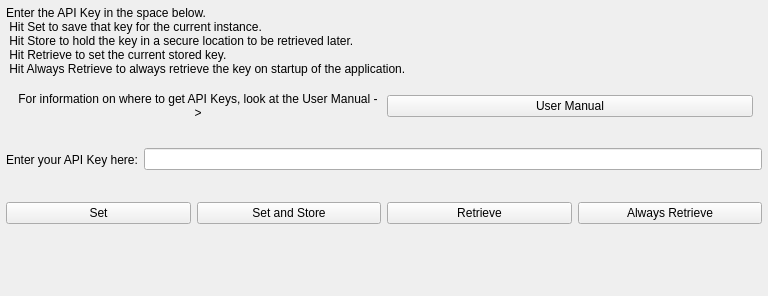
Old version of the form howdyCoder/ui/qtUiFiles/keySetWidget.ui in the repository rmallow/howdyCoder.
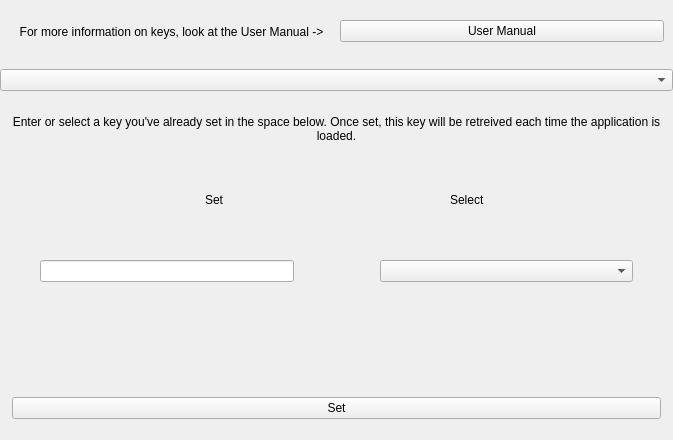
New version of the form.

What changed in the file:
```diff
--- a/howdyCoder/ui/qtUiFiles/keySetWidget.ui
+++ b/howdyCoder/ui/qtUiFiles/keySetWidget.ui
@@ -6,8 +6,8 @@
    <rect>
     <x>0</x>
     <y>0</y>
-    <width>768</width>
-    <height>296</height>
+    <width>673</width>
+    <height>440</height>
    </rect>
   </property>
   <property name="windowTitle">
@@ -15,28 +15,17 @@
   </property>
   <layout class="QVBoxLayout" name="verticalLayout">
    <property name="leftMargin">
-    <number>6</number>
+    <number>0</number>
    </property>
    <property name="topMargin">
-    <number>6</number>
+    <number>0</number>
    </property>
    <property name="rightMargin">
-    <number>6</number>
+    <number>0</number>
    </property>
    <property name="bottomMargin">
-    <number>6</number>
+    <number>0</number>
    </property>
-   <item>
-    <widget class="QLabel" name="label">
-     <property name="text">
-      <string>Enter the API Key in the space below. 
- Hit Set to save that key for the current instance. 
- Hit Store to hold the key in a secure location to be retrieved later. 
- Hit Retrieve to set the current stored key. 
- Hit Always Retrieve to always retrieve the key on startup of the application.</string>
-     </property>
-    </widget>
-   </item>
    <item>
     <widget class="QWidget" name="widget_2" native="true">
      <layout class="QHBoxLayout" name="horizontalLayout_4">
@@ -49,7 +38,7 @@
          </sizepolicy>
         </property>
         <property name="text">
-         <string>For information on where to get API Keys, look at the User Manual -&gt;</string>
+         <string>For more information on keys, look at the User Manual -&gt;</string>
         </property>
         <property name="alignment">
          <set>Qt::AlignCenter</set>
@@ -75,6 +64,68 @@
      </layout>
     </widget>
    </item>
+   <item>
+    <widget class="QComboBox" name="key_choice_combo">
+     <property name="sizePolicy">
+      <sizepolicy hsizetype="Preferred" vsizetype="Fixed">
+       <horstretch>0</horstretch>
+       <verstretch>1</verstretch>
+      </sizepolicy>
+     </property>
+    </widget>
+   </item>
+   <item>
+    <widget class="QLabel" name="label">
+     <property name="text">
+      <string>Enter or select a key you've already set in the space below. Once set, this key will be retreived each time the application is loaded.</string>
+     </property>
+     <property name="alignment">
+      <set>Qt::AlignCenter</set>
+     </property>
+     <property name="wordWrap">
+      <bool>true</bool>
+     </property>
+    </widget>
+   </item>
+   <item>
+    <widget class="QWidget" name="widget_3" native="true">
+     <property name="minimumSize">
+      <size>
+       <width>0</width>
+       <height>50</height>
+      </size>
+     </property>
+     <layout class="QHBoxLayout" name="horizontalLayout_5">
+      <item>
+       <widget class="QLabel" name="label_4">
+        <property name="text">
+         <string>Set</string>
+        </property>
+        <property name="alignment">
+         <set>Qt::AlignRight|Qt::AlignTrailing|Qt::AlignVCenter</set>
+        </property>
+       </widget>
+      </item>
+      <item>
+       <widget class="QWidget" name="toggle_switch_box" native="true">
+        <property name="minimumSize">
+         <size>
+          <width>0</width>
+          <height>50</height>
+         </size>
+        </property>
+       </widget>
+      </item>
+      <item>
+       <widget class="QLabel" name="label_5">
+        <property name="text">
+         <string>Select</string>
+        </property>
+       </widget>
+      </item>
+     </layout>
+    </widget>
+   </item>
    <item>
     <widget class="QWidget" name="api_box" native="true">
      <layout class="QHBoxLayout" name="horizontalLayout">
@@ -91,14 +142,26 @@
        <number>0</number>
       </property>
       <item>
-       <widget class="QLabel" name="api_label">
-        <property name="text">
-         <string>Enter your API Key here:</string>
+       <spacer name="horizontalSpacer_2">
+        <property name="orientation">
+         <enum>Qt::Horizontal</enum>
         </property>
-       </widget>
+        <property name="sizeHint" stdset="0">
+         <size>
+          <width>40</width>
+          <height>20</height>
+         </size>
+        </property>
+       </spacer>
       </item>
       <item>
        <widget class="QLineEdit" name="api_key_edit">
+        <property name="sizePolicy">
+         <sizepolicy hsizetype="Expanding" vsizetype="Fixed">
+          <horstretch>1</horstretch>
+          <verstretch>0</verstretch>
+         </sizepolicy>
+        </property>
         <property name="minimumSize">
          <size>
           <width>200</width>
@@ -107,51 +170,47 @@
         </property>
        </widget>
       </item>
-     </layout>
-    </widget>
-   </item>
-   <item>
-    <widget class="QWidget" name="widget" native="true">
-     <layout class="QHBoxLayout" name="horizontalLayout_3">
-      <property name="leftMargin">
-       <number>0</number>
-      </property>
-      <property name="topMargin">
-       <number>0</number>
-      </property>
-      <property name="rightMargin">
-       <number>0</number>
-      </property>
-      <property name="bottomMargin">
-       <number>0</number>
-      </property>
       <item>
-       <widget class="QPushButton" name="set_button">
-        <property name="text">
-         <string>Set</string>
+       <spacer name="horizontalSpacer">
+        <property name="orientation">
+         <enum>Qt::Horizontal</enum>
         </property>
-       </widget>
-      </item>
-      <item>
-       <widget class="QPushButton" name="store_button">
-        <property name="text">
-         <string>Set and Store</string>
+        <property name="sizeHint" stdset="0">
+         <size>
+          <width>80</width>
+          <height>20</height>
+         </size>
         </property>
-       </widget>
+       </spacer>
       </item>
       <item>
-       <widget class="QPushButton" name="retrieve_button">
-        <property name="text">
-         <string>Retrieve</string>
+       <widget class="QComboBox" name="key_select_combo">
+        <property name="sizePolicy">
+         <sizepolicy hsizetype="Preferred" vsizetype="Fixed">
+          <horstretch>1</horstretch>
+          <verstretch>0</verstretch>
+         </sizepolicy>
         </property>
+        <property name="minimumSize">
+         <size>
+          <width>200</width>
+          <height>0</height>
+         </size>
+        </property>
        </widget>
       </item>
       <item>
-       <widget class="QPushButton" name="always_retrieve_button">
-        <property name="text">
-         <string>Always Retrieve</string>
+       <spacer name="horizontalSpacer_3">
+        <property name="orientation">
+         <enum>Qt::Horizontal</enum>
         </property>
-       </widget>
+        <property name="sizeHint" stdset="0">
+         <size>
+          <width>40</width>
+          <height>20</height>
+         </size>
+        </property>
+       </spacer>
       </item>
      </layout>
     </widget>
@@ -218,6 +277,37 @@
      </layout>
     </widget>
    </item>
+   <item>
+    <widget class="QWidget" name="widget" native="true">
+     <property name="minimumSize">
+      <size>
+       <width>0</width>
+       <height>50</height>
+      </size>
+     </property>
+     <layout class="QHBoxLayout" name="horizontalLayout_3">
+      <property name="leftMargin">
+       <number>12</number>
+      </property>
+      <property name="topMargin">
+       <number>12</number>
+      </property>
+      <property name="rightMargin">
+       <number>12</number>
+      </property>
+      <property name="bottomMargin">
+       <number>12</number>
+      </property>
+      <item>
+       <widget class="QPushButton" name="set_button">
+        <property name="text">
+         <string>Set</string>
+        </property>
+       </widget>
+      </item>
+     </layout>
+    </widget>
+   </item>
   </layout>
  </widget>
  <resources/>
```
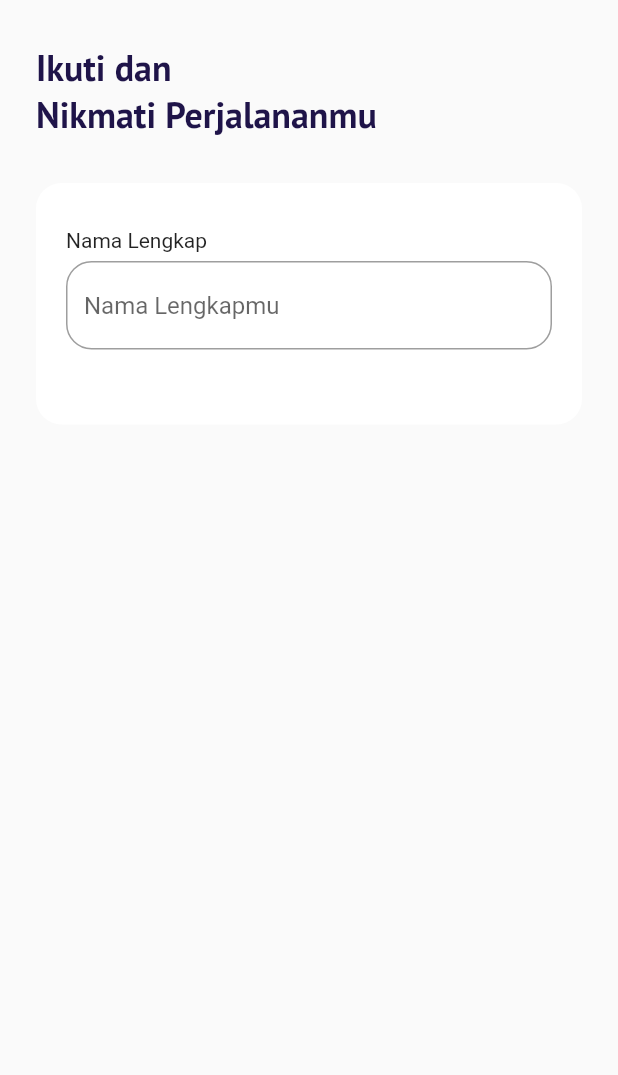
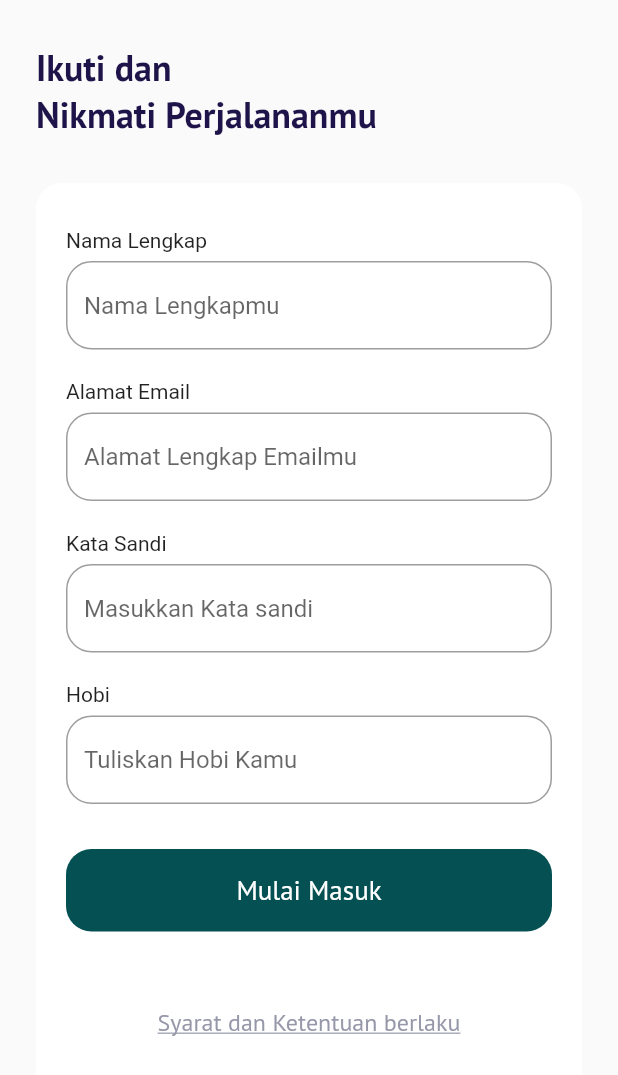
Before and after one commit to fredibagus12/terbangin-apps, a Flutter app: the SignUpPage screen opened by its route, on a phone screen of 412 x 824 dp. Shown: the top 1075 px of the screen. Run offline on Flutter 3.47's test engine with Material 2 defaults, Android fonts, the phone set to English and light mode, and no system bars; our stand-ins replace google_fonts.

Commit message:
Slicing Sign Up - Input Section 2

```diff
--- a/terbangin/lib/ui/pages/sign_up_page.dart
+++ b/terbangin/lib/ui/pages/sign_up_page.dart
@@ -1,4 +1,4 @@
-// ignore_for_file: unused_element, duplicate_ignore
+// ignore_for_file: unused_element, duplicate_ignore, dead_code
 
 import 'package:flutter/material.dart';
 import 'package:terbangin/shared/theme.dart';
@@ -25,7 +25,8 @@ class SignUpPage extends StatelessWidget {
     }
 
     Widget inputSection() {
-      Widget emailInput() {
+      // ignore: non_constant_identifier_names
+      Widget InputNama() {
         return Container(
           margin: const EdgeInsets.only(bottom: 20),
           child: Column(
@@ -63,6 +64,170 @@ class SignUpPage extends StatelessWidget {
         );
       }
 
+      // ignore: non_constant_identifier_names
+      Widget InputEmail() {
+        return Container(
+          margin: const EdgeInsets.only(bottom: 20),
+          child: Column(
+            crossAxisAlignment: CrossAxisAlignment.start,
+            children: [
+              // ignore: prefer_const_constructors
+              Text(
+                'Alamat Email',
+              ),
+              // ignore: prefer_const_constructors
+              SizedBox(
+                height: 6,
+              ),
+              TextFormField(
+                cursorColor: kBlackColor,
+                decoration: InputDecoration(
+                  hintText: 'Alamat Lengkap Emailmu',
+                  border: OutlineInputBorder(
+                    borderRadius: BorderRadius.circular(
+                      defaultRadius,
+                    ),
+                  ),
+                  focusedBorder: OutlineInputBorder(
+                    borderRadius: BorderRadius.circular(
+                      defaultRadius,
+                    ),
+                    borderSide: BorderSide(
+                      color: kPrimaryColor,
+                    ),
+                  ),
+                ),
+              ),
+            ],
+          ),
+        );
+      }
+
+      // ignore: non_constant_identifier_names
+      Widget KataSandi() {
+        return Container(
+          margin: const EdgeInsets.only(bottom: 20),
+          child: Column(
+            crossAxisAlignment: CrossAxisAlignment.start,
+            children: [
+              // ignore: prefer_const_constructors
+              Text(
+                'Kata Sandi',
+              ),
+              // ignore: prefer_const_constructors
+              SizedBox(
+                height: 6,
+              ),
+              TextFormField(
+                cursorColor: kBlackColor,
+                obscureText: true,
+                decoration: InputDecoration(
+                  hintText: 'Masukkan Kata sandi',
+                  border: OutlineInputBorder(
+                    borderRadius: BorderRadius.circular(
+                      defaultRadius,
+                    ),
+                  ),
+                  focusedBorder: OutlineInputBorder(
+                    borderRadius: BorderRadius.circular(
+                      defaultRadius,
+                    ),
+                    borderSide: BorderSide(
+                      color: kPrimaryColor,
+                    ),
+                  ),
+                ),
+              ),
+            ],
+          ),
+        );
+      }
+
+      // ignore: non_constant_identifier_names
+      Widget Inputhobi() {
+        return Container(
+          margin: const EdgeInsets.only(bottom: 30),
+          child: Column(
+            crossAxisAlignment: CrossAxisAlignment.start,
+            children: [
+              // ignore: prefer_const_constructors
+              Text(
+                'Hobi',
+              ),
+              // ignore: prefer_const_constructors
+              SizedBox(
+                height: 6,
+              ),
+              TextFormField(
+                cursorColor: kBlackColor,
+                decoration: InputDecoration(
+                  hintText: 'Tuliskan Hobi Kamu',
+                  border: OutlineInputBorder(
+                    borderRadius: BorderRadius.circular(
+                      defaultRadius,
+                    ),
+                  ),
+                  focusedBorder: OutlineInputBorder(
+                    borderRadius: BorderRadius.circular(
+                      defaultRadius,
+                    ),
+                    borderSide: BorderSide(
+                      color: kPrimaryColor,
+                    ),
+                  ),
+                ),
+              ),
+            ],
+          ),
+        );
+      }
+
+      Widget submitButton() {
+        // ignore: sized_box_for_whitespace
+        return Container(
+          width: double.infinity,
+          height: 55,
+          child: TextButton(
+            onPressed: () {},
+            style: TextButton.styleFrom(
+              backgroundColor: kPrimaryColor,
+              shape: RoundedRectangleBorder(
+                borderRadius: BorderRadius.circular(
+                  defaultRadius,
+                ),
+              ),
+            ),
+            child: Text(
+              'Mulai Masuk',
+              style: whiteTextStyle.copyWith(
+                fontSize: 18,
+                fontWeight: medium,
+              ),
+            ),
+          ),
+        );
+      }
+
+      Widget sdkButton() {
+        return Container(
+          alignment: Alignment.center,
+          // ignore: prefer_const_constructors
+          margin: EdgeInsets.only(
+            bottom: 73,
+            top: 50,
+          ),
+          // ignore: prefer_const_constructors
+          child: Text(
+            'Syarat dan Ketentuan berlaku',
+            style: greyTextStyle.copyWith(
+              fontSize: 16,
+              fontWeight: light,
+              decoration: TextDecoration.underline,
+            ),
+          ),
+        );
+      }
+
       return Container(
         margin: const EdgeInsets.only(top: 30),
         padding: const EdgeInsets.symmetric(
@@ -77,7 +242,12 @@ class SignUpPage extends StatelessWidget {
         ),
         child: Column(
           children: [
-            emailInput(),
+            InputNama(),
+            InputEmail(),
+            KataSandi(),
+            Inputhobi(),
+            submitButton(),
+            sdkButton(),
           ],
         ),
       );
```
=======
• [WHAT THIS TASK INVOLVES]
Please copy out each line of the listing above that contains the string "dart".

• [WRITTEN REPLY]
--- a/terbangin/lib/ui/pages/sign_up_page.dart
+++ b/terbangin/lib/ui/pages/sign_up_page.dart
 import 'package:flutter/material.dart';
 import 'package:terbangin/shared/theme.dart';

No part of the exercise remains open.